TASK STATEMENT: Among the entries below, count the lines that contain the word "ipynb". Write down only the total.

<<<<

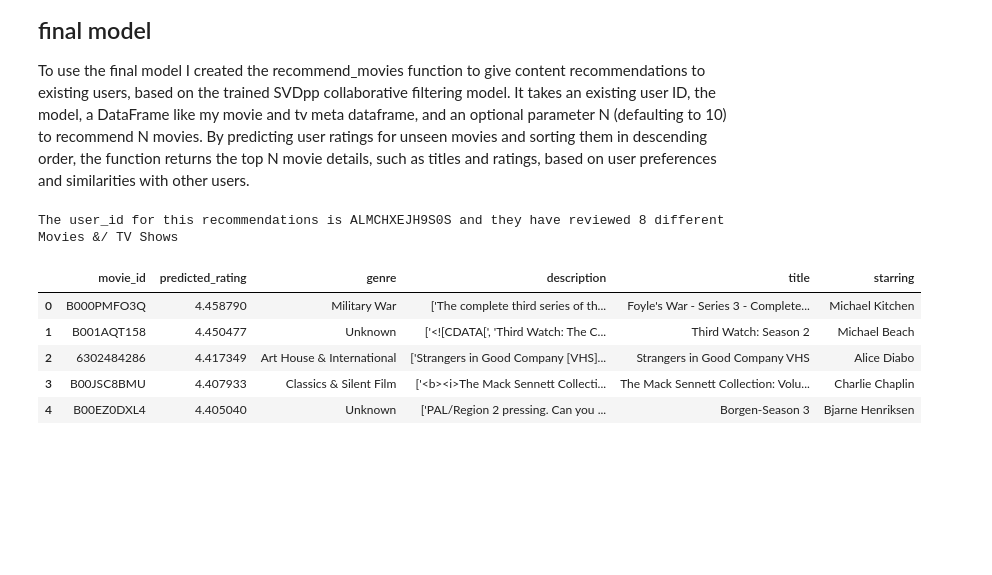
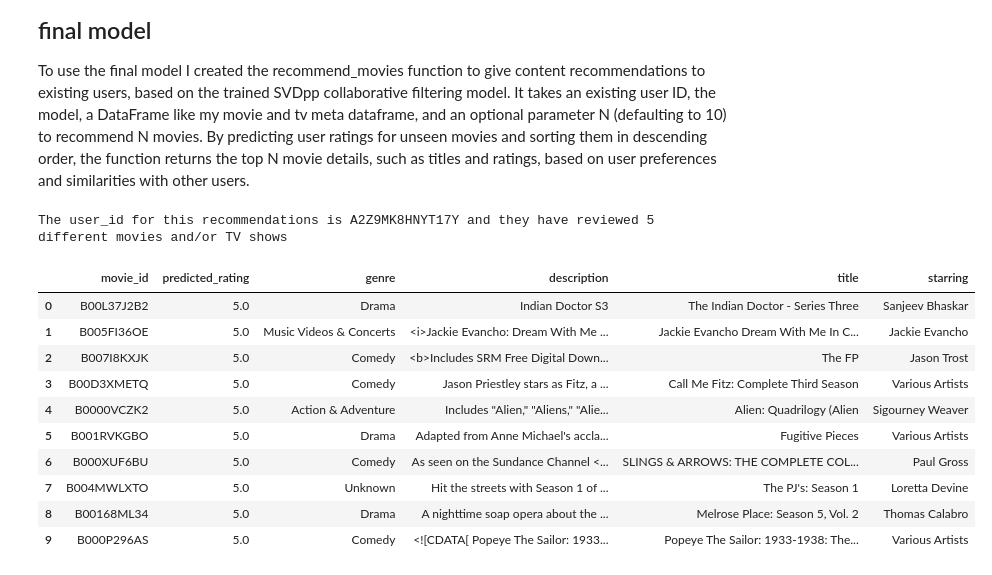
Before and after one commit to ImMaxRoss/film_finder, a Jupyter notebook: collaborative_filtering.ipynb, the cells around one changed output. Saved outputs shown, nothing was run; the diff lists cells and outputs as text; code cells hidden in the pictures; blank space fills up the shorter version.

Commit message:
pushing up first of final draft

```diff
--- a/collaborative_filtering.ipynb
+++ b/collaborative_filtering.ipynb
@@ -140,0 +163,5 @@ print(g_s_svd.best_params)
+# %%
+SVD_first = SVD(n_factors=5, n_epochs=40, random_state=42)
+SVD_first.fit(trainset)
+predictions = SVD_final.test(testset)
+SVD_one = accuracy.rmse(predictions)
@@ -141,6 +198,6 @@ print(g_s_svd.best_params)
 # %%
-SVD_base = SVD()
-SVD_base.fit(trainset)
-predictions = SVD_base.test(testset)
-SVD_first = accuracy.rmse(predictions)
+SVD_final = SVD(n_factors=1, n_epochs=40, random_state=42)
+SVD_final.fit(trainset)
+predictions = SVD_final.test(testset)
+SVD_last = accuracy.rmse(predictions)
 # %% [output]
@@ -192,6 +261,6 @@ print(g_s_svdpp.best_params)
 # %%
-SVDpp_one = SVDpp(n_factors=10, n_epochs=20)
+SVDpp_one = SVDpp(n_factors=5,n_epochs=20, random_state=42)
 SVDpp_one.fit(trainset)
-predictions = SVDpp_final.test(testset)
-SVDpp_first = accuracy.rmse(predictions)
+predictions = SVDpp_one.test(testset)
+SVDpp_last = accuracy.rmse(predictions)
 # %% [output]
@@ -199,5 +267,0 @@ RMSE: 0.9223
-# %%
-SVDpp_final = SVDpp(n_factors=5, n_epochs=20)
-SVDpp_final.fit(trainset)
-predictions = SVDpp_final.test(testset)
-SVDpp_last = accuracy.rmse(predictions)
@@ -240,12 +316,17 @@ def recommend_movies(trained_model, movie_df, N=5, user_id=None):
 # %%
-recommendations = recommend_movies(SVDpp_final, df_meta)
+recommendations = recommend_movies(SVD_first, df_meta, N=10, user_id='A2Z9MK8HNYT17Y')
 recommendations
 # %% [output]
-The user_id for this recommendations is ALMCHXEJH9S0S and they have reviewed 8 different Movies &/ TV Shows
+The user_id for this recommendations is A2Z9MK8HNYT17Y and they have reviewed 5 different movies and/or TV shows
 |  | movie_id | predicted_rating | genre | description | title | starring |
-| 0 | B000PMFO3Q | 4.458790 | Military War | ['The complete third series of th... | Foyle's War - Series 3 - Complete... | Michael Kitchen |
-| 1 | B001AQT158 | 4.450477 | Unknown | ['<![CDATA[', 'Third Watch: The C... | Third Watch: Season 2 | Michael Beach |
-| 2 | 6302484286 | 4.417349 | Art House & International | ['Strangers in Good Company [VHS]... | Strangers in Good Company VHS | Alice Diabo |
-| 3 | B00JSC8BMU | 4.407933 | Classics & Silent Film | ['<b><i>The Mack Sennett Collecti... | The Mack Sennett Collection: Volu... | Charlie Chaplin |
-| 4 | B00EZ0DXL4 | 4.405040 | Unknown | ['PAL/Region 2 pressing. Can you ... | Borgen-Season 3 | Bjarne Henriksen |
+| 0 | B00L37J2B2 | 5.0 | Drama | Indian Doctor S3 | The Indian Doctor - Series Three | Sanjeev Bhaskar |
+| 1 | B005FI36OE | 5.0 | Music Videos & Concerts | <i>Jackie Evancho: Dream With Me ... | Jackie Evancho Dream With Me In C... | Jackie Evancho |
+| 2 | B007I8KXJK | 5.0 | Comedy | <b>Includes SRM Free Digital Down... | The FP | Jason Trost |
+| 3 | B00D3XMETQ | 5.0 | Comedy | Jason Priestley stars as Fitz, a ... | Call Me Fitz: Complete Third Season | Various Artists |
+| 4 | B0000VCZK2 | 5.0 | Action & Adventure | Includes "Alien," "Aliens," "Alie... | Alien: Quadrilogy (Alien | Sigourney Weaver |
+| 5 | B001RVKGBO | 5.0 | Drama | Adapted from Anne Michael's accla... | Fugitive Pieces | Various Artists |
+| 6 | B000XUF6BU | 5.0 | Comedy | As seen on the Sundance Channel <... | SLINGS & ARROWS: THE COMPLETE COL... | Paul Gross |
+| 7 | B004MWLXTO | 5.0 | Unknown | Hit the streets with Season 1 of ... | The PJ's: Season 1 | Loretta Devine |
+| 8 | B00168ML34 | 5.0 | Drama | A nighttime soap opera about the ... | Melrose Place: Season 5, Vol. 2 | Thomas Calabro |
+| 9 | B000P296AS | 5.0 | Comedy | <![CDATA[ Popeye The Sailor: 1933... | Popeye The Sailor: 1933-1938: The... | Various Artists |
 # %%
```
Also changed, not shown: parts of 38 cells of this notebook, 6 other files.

>>>>
<<<<

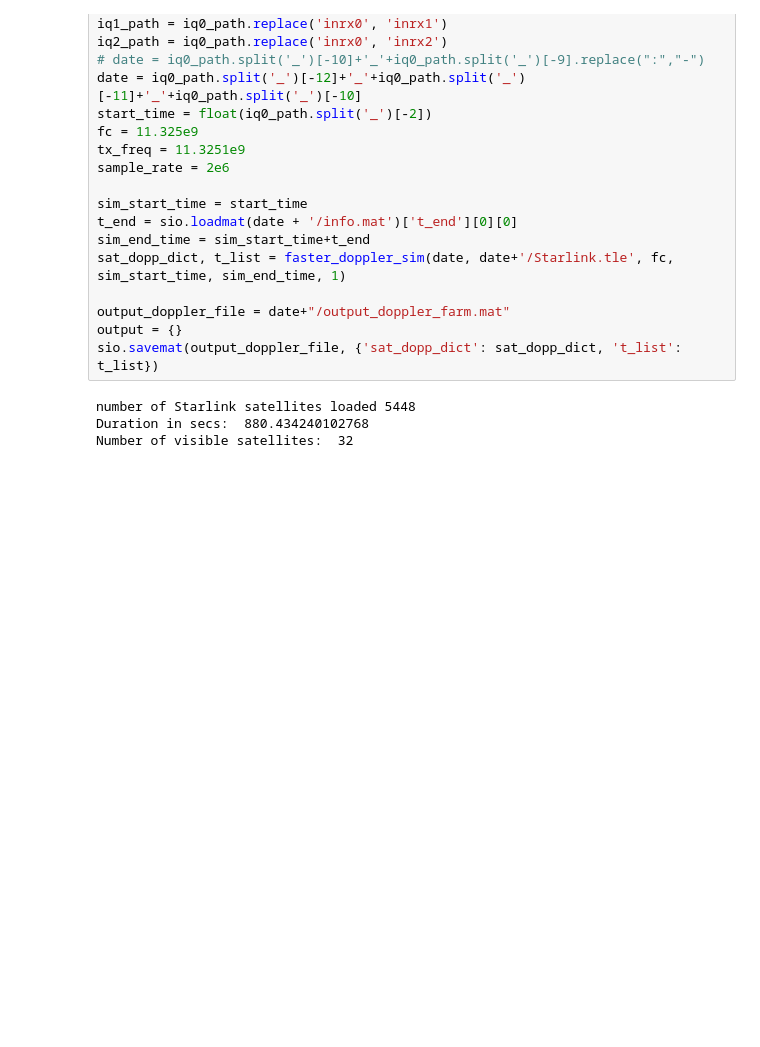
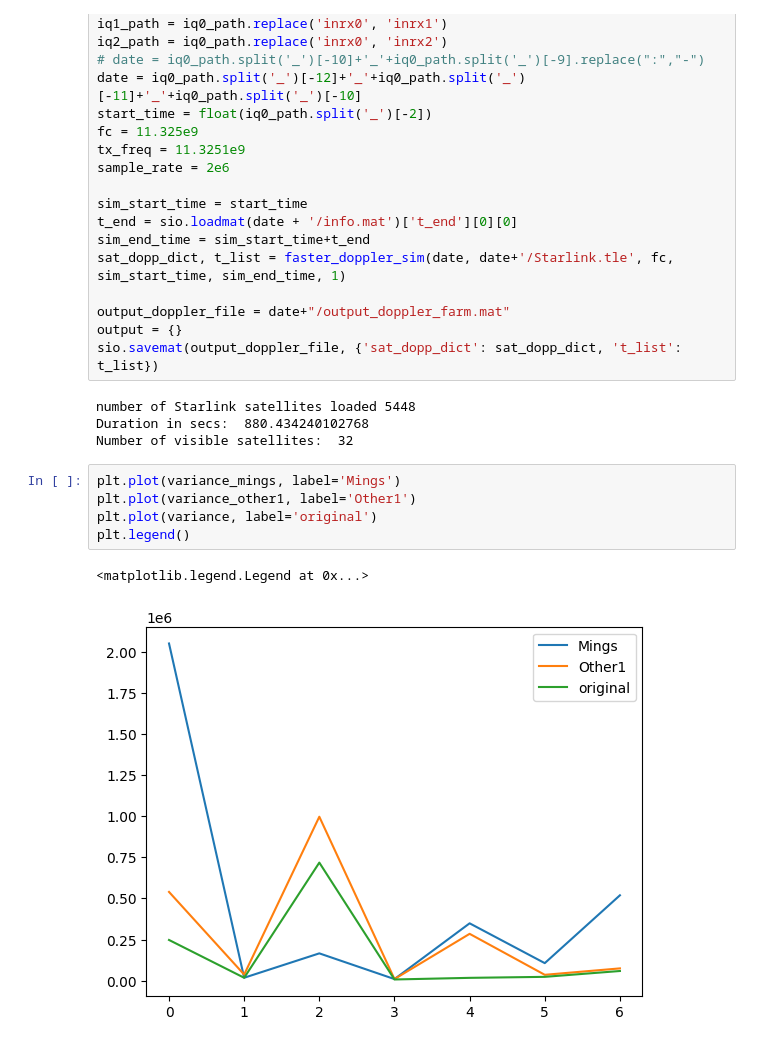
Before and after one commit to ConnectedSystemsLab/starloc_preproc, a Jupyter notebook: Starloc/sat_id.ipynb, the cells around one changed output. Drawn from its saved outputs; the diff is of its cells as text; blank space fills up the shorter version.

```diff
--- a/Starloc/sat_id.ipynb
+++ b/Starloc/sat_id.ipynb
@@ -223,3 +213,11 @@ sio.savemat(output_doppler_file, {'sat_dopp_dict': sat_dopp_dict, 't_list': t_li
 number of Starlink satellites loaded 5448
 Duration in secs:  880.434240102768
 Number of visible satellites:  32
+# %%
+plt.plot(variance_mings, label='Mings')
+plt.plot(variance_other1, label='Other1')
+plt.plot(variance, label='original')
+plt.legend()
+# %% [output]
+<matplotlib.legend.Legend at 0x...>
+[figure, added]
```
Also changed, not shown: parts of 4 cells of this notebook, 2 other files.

>>>>

ANSWER BOX: 6